## SUPPLIED ENTRIES
────────────────────
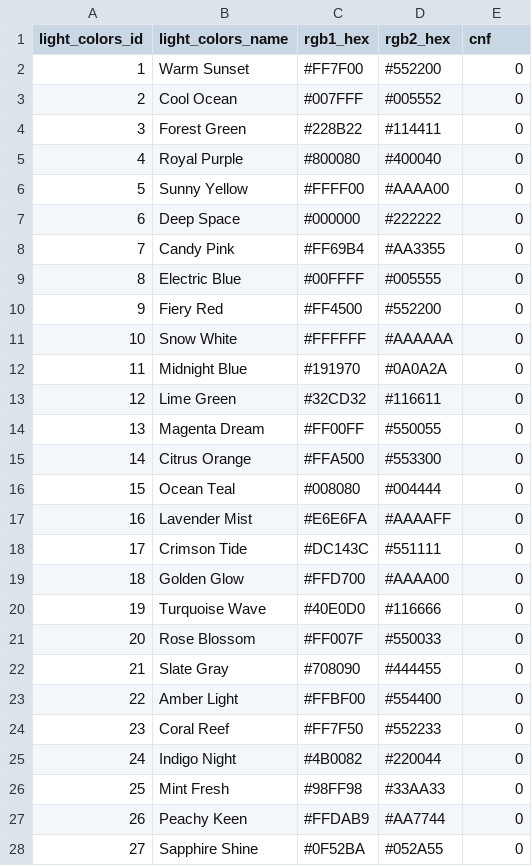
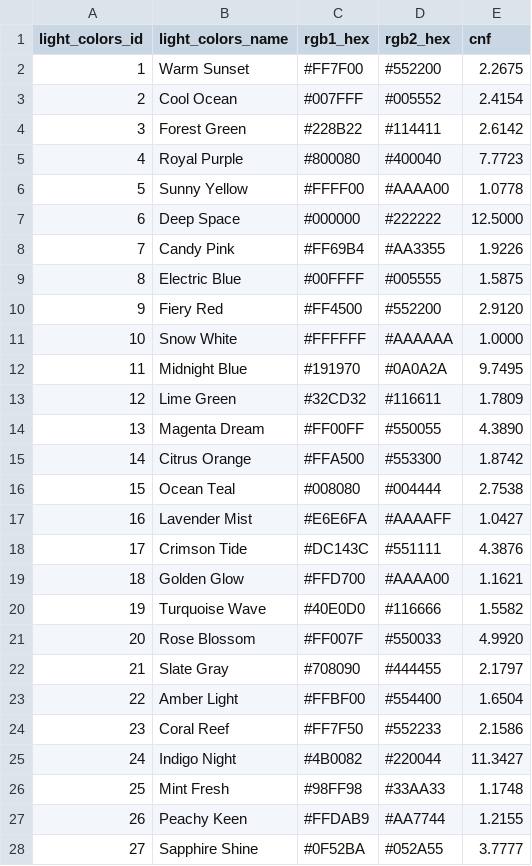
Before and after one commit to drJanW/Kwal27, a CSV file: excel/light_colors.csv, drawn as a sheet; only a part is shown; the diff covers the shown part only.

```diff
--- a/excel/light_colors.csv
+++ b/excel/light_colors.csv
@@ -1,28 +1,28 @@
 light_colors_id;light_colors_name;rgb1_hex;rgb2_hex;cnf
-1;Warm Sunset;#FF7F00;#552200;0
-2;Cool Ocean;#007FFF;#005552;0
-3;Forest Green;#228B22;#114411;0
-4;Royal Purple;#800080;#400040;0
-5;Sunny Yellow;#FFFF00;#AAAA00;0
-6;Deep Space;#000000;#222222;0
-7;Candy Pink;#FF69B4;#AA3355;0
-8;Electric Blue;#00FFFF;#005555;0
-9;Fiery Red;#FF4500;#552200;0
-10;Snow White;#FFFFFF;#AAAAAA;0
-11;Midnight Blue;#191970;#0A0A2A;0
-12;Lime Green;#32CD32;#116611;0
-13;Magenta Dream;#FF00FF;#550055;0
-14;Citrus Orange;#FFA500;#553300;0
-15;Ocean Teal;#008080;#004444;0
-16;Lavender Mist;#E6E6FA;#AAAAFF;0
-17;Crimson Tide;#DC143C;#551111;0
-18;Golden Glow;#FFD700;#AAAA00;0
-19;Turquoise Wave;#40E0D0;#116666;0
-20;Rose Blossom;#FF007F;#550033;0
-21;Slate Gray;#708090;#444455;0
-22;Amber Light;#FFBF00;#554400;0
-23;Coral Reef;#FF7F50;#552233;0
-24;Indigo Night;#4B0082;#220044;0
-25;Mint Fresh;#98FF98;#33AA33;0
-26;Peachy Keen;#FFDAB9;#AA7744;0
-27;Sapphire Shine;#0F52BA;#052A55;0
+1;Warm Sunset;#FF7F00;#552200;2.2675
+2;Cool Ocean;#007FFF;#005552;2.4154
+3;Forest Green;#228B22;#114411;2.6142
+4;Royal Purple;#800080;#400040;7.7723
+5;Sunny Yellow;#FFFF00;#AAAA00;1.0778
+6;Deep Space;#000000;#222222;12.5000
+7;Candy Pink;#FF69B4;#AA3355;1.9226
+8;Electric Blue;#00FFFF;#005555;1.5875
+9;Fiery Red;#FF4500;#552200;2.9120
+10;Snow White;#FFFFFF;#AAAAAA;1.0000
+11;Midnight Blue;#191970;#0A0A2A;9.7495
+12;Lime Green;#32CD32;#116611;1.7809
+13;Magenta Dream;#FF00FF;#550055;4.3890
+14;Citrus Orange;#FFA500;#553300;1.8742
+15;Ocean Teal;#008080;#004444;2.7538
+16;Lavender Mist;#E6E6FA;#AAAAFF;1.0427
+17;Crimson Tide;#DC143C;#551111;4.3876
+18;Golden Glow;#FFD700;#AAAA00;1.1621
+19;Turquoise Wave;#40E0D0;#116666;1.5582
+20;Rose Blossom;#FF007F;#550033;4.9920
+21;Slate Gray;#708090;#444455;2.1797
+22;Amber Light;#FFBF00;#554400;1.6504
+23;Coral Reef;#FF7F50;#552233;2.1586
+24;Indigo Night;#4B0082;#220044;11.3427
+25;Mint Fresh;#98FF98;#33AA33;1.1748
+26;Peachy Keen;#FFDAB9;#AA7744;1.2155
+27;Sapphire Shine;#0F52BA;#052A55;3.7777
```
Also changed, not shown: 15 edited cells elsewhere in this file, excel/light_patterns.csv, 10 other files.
────────────────────
## WHAT YOU ARE ASKED TO DO
Look through the records and copy every line that has the word "FFFFFF".

## TASK OUTPUT
-10;Snow White;#FFFFFF;#AAAAAA;0
+10;Snow White;#FFFFFF;#AAAAAA;1.0000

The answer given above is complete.